## Task statement:
Exact copies of all the records below should be returned.

===== Supplied data

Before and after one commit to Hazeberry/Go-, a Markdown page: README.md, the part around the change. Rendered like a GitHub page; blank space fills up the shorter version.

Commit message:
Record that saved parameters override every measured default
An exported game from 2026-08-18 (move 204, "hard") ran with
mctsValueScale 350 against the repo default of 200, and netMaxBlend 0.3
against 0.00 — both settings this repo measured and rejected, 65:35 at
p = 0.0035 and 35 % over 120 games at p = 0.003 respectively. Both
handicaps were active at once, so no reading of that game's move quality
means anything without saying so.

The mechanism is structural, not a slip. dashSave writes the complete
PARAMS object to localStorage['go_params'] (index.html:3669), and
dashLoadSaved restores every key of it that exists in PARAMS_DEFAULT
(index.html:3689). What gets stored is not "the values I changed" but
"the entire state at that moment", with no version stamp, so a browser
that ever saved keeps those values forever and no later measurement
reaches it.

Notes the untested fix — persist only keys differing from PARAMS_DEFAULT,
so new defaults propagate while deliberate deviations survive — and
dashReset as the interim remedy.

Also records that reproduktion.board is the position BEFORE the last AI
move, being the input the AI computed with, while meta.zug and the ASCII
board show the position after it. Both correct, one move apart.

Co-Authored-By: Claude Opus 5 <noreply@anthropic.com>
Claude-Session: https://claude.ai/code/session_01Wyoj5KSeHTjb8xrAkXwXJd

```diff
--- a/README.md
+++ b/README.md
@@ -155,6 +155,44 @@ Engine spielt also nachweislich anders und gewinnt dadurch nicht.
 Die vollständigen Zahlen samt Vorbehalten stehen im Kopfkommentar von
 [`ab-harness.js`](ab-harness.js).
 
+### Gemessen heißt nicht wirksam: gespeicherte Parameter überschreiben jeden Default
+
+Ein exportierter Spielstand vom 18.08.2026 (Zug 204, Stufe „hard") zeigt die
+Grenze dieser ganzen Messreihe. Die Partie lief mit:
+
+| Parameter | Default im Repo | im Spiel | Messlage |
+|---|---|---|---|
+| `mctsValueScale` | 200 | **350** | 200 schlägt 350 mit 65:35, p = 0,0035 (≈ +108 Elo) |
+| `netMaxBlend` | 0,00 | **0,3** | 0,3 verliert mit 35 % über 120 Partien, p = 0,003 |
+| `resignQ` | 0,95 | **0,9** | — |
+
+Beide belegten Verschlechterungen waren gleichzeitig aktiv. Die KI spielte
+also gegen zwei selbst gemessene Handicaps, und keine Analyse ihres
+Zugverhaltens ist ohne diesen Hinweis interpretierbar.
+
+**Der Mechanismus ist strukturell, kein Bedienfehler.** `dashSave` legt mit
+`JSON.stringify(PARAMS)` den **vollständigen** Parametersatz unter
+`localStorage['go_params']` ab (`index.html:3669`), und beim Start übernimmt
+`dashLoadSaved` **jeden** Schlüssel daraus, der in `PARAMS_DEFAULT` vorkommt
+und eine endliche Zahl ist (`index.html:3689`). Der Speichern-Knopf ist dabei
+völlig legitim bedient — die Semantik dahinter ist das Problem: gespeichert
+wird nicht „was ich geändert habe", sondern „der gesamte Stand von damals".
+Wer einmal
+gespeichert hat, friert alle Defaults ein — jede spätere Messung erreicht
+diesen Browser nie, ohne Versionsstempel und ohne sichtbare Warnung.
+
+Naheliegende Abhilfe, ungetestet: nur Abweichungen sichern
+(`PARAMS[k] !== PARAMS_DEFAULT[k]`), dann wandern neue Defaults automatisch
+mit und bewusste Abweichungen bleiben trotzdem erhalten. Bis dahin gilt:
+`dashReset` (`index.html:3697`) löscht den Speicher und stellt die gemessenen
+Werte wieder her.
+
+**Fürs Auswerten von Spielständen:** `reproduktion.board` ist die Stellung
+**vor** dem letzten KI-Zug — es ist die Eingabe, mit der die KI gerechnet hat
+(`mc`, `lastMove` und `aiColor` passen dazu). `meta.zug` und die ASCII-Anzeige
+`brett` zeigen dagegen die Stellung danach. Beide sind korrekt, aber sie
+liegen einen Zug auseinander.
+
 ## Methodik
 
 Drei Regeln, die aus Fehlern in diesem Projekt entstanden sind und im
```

==========

## Exercise result:
Before and after one commit to Hazeberry/Go-, a Markdown page: README.md, the part around the change. Rendered like a GitHub page; blank space fills up the shorter version.

Commit message:
Record that saved parameters override every measured default
An exported game from 2026-08-18 (move 204, "hard") ran with
mctsValueScale 350 against the repo default of 200, and netMaxBlend 0.3
against 0.00 — both settings this repo measured and rejected, 65:35 at
p = 0.0035 and 35 % over 120 games at p = 0.003 respectively. Both
handicaps were active at once, so no reading of that game's move quality
means anything without saying so.

The mechanism is structural, not a slip. dashSave writes the complete
PARAMS object to localStorage['go_params'] (index.html:3669), and
dashLoadSaved restores every key of it that exists in PARAMS_DEFAULT
(index.html:3689). What gets stored is not "the values I changed" but
"the entire state at that moment", with no version stamp, so a browser
that ever saved keeps those values forever and no later measurement
reaches it.

Notes the untested fix — persist only keys differing from PARAMS_DEFAULT,
so new defaults propagate while deliberate deviations survive — and
dashReset as the interim remedy.

Also records that reproduktion.board is the position BEFORE the last AI
move, being the input the AI computed with, while meta.zug and the ASCII
board show the position after it. Both correct, one move apart.

Co-Authored-By: Claude Opus 5 <noreply@anthropic.com>
Claude-Session: https://claude.ai/code/session_01Wyoj5KSeHTjb8xrAkXwXJd

```diff
--- a/README.md
+++ b/README.md
@@ -155,6 +155,44 @@ Engine spielt also nachweislich anders und gewinnt dadurch nicht.
 Die vollständigen Zahlen samt Vorbehalten stehen im Kopfkommentar von
 [`ab-harness.js`](ab-harness.js).
 
+### Gemessen heißt nicht wirksam: gespeicherte Parameter überschreiben jeden Default
+
+Ein exportierter Spielstand vom 18.08.2026 (Zug 204, Stufe „hard") zeigt die
+Grenze dieser ganzen Messreihe. Die Partie lief mit:
+
+| Parameter | Default im Repo | im Spiel | Messlage |
+|---|---|---|---|
+| `mctsValueScale` | 200 | **350** | 200 schlägt 350 mit 65:35, p = 0,0035 (≈ +108 Elo) |
+| `netMaxBlend` | 0,00 | **0,3** | 0,3 verliert mit 35 % über 120 Partien, p = 0,003 |
+| `resignQ` | 0,95 | **0,9** | — |
+
+Beide belegten Verschlechterungen waren gleichzeitig aktiv. Die KI spielte
+also gegen zwei selbst gemessene Handicaps, und keine Analyse ihres
+Zugverhaltens ist ohne diesen Hinweis interpretierbar.
+
+**Der Mechanismus ist strukturell, kein Bedienfehler.** `dashSave` legt mit
+`JSON.stringify(PARAMS)` den **vollständigen** Parametersatz unter
+`localStorage['go_params']` ab (`index.html:3669`), und beim Start übernimmt
+`dashLoadSaved` **jeden** Schlüssel daraus, der in `PARAMS_DEFAULT` vorkommt
+und eine endliche Zahl ist (`index.html:3689`). Der Speichern-Knopf ist dabei
+völlig legitim bedient — die Semantik dahinter ist das Problem: gespeichert
+wird nicht „was ich geändert habe", sondern „der gesamte Stand von damals".
+Wer einmal
+gespeichert hat, friert alle Defaults ein — jede spätere Messung erreicht
+diesen Browser nie, ohne Versionsstempel und ohne sichtbare Warnung.
+
+Naheliegende Abhilfe, ungetestet: nur Abweichungen sichern
+(`PARAMS[k] !== PARAMS_DEFAULT[k]`), dann wandern neue Defaults automatisch
+mit und bewusste Abweichungen bleiben trotzdem erhalten. Bis dahin gilt:
+`dashReset` (`index.html:3697`) löscht den Speicher und stellt die gemessenen
+Werte wieder her.
+
+**Fürs Auswerten von Spielständen:** `reproduktion.board` ist die Stellung
+**vor** dem letzten KI-Zug — es ist die Eingabe, mit der die KI gerechnet hat
+(`mc`, `lastMove` und `aiColor` passen dazu). `meta.zug` und die ASCII-Anzeige
+`brett` zeigen dagegen die Stellung danach. Beide sind korrekt, aber sie
+liegen einen Zug auseinander.
+
 ## Methodik
 
 Drei Regeln, die aus Fehlern in diesem Projekt entstanden sind und im
```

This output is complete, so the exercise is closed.